RECORD EXTRACTS:
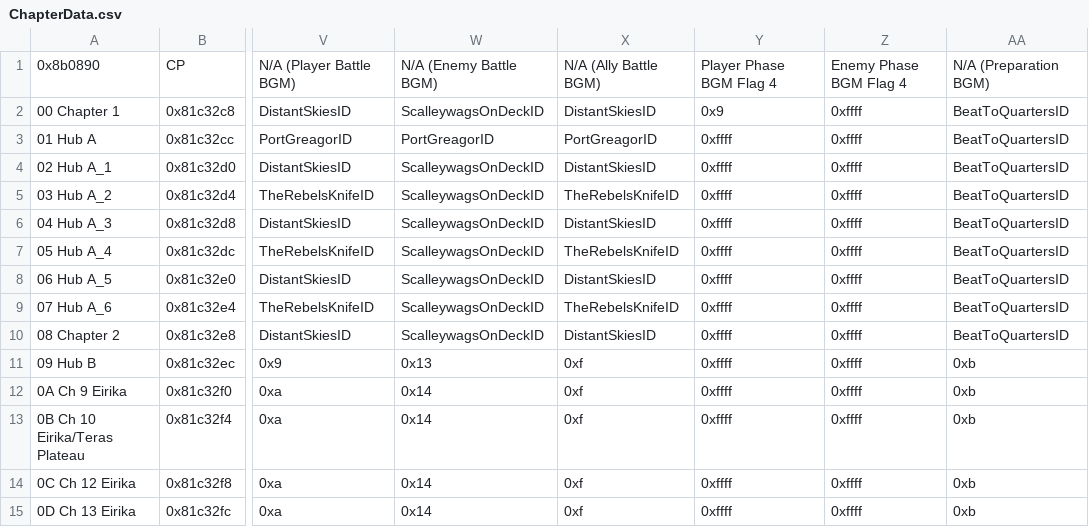
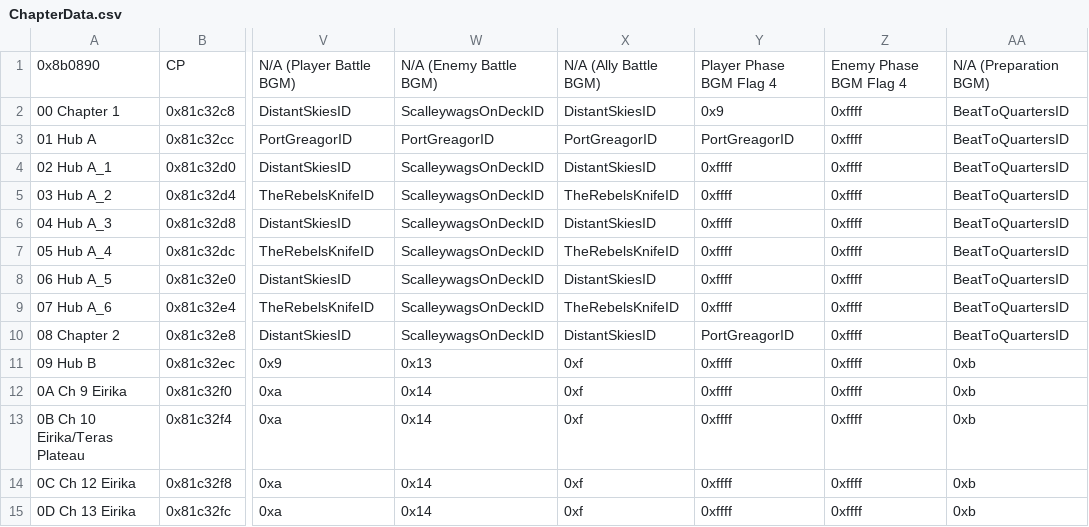
Before and after one commit to sme23/SkillSystem_FE8, a CSV file: Tables/NightmareModules/ChapterData/ChapterData.csv, drawn as a sheet; only a part is shown, gaps mark what is left out; the diff names each change by its address in the sheet, - before the commit and + after, or states it on an @@ line.

```diff
--- a/Tables/NightmareModules/ChapterData/ChapterData.csv
+++ b/Tables/NightmareModules/ChapterData/ChapterData.csv
-Y3: 0xffff
+Y3: PortGreagorID
-Y10: 0xffff
+Y10: PortGreagorID
```
Also changed, not shown: Tables/NightmareModules/Items/ItemTable.csv, 22 other files.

DIRECTIONS:
For every line of the data above that contains "PortGreagorID", copy that line.

REPLY:
+Y3: PortGreagorID
+Y10: PortGreagorID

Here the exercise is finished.